“It was an anti-Tony Bennett vote more than a pro-Glenda Ritz vote,” said Sen. Dennis Kruse, chairman of the Senate Education Committee.

They just didn’t like Bennett’s style, offered Rep. Robert Behning, chairman of the House Education Committee.

“This is not an indictment in any way of reforms,” said House Speaker Brian Bosma.

Of course it is. In a state where 54 percent of voters supported Republican Mitt Romney, Bennett’s loss by more than 130,000 votes clearly shows the measures he pushed, eagerly approved by the GOP-controlled legislature and zealously carried out by the Department of Education, were unpopular. Parents of the million-plus students in Indiana public schools saw the effects in classrooms and bristled at the assertion that they had chosen an inferior education for their children. Elected school board members saw their decision-making authority diminished and 59,000 teachers, many with decades of experience, found themselves labeled ineffective and self-serving.

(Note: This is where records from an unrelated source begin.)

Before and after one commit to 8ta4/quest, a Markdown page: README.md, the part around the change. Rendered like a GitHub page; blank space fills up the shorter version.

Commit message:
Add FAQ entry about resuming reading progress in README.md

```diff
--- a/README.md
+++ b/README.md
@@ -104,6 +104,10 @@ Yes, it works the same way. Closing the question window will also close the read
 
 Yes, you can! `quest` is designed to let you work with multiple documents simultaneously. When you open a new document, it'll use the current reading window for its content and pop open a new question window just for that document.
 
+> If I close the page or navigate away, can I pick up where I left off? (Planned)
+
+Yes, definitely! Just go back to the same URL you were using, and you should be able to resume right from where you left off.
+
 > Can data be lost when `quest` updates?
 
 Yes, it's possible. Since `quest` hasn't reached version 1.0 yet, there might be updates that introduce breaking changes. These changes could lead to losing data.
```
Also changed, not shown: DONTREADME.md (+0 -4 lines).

Bennett, an eager-to-please leader who never shed his basketball-coach persona, didn’t antagonize through his personality. He did so with unquestioning implementation of unfounded education practices. His overly confident and inexperienced staff pushed changes championed by for-profit corporations and anti-union interests. Views of educators at Indiana colleges of education were belittled and dismissed, even as their graduates excelled in classrooms.

Vic Smith, a retired superintendent, meticulously documents student achievement to show how Indiana was exceeding national averages and improving at a faster rate than states such as Florida, which Bennett held up as a model.

“Tony Bennett’s school letter grade system has produced D’s and F’s for 18.6 percent of all Indiana schools, in contrast to Florida, where 6 percent of all schools get D’s and F’s,” he observed. “Yet Indiana clearly outscores Florida on a common test …, the National Assessment of Educational Progress.”

On the most recent NAEP math test, Indiana eighth-graders outpaced Florida students and the U.S. overall by nine and five percentage points, respectively. Indiana fourth-graders bested Florida and U.S. fourth-graders in math by three and five percentage points, respectively.

Hoosiers want to feel good about their neighborhood schools, including parents who choose private or parochial schools. They know that tearing down public education is counterproductive in drawing jobs and economic investment, in encouraging diversity and civic engagement. They know the gloom-and-doom message from the Statehouse was counter to what they witnessed firsthand.

On Tuesday, voters saw in Ritz a public-education supporter who will draw out the best in students, teachers and parents not by labeling them as failing or by steering their tax support to private interests, but by encouraging them and offering research-backed best practices.

Gov.-elect Mike Pence and GOP lawmakers will make a grave mistake if they continue to tear down the schools Hoosiers have long embraced. They must deliver on the last-minute promise they made to support early learning. They must take responsibility for their charter and voucher investments. They need Ritz as a partner if they truly want to serve Indiana students.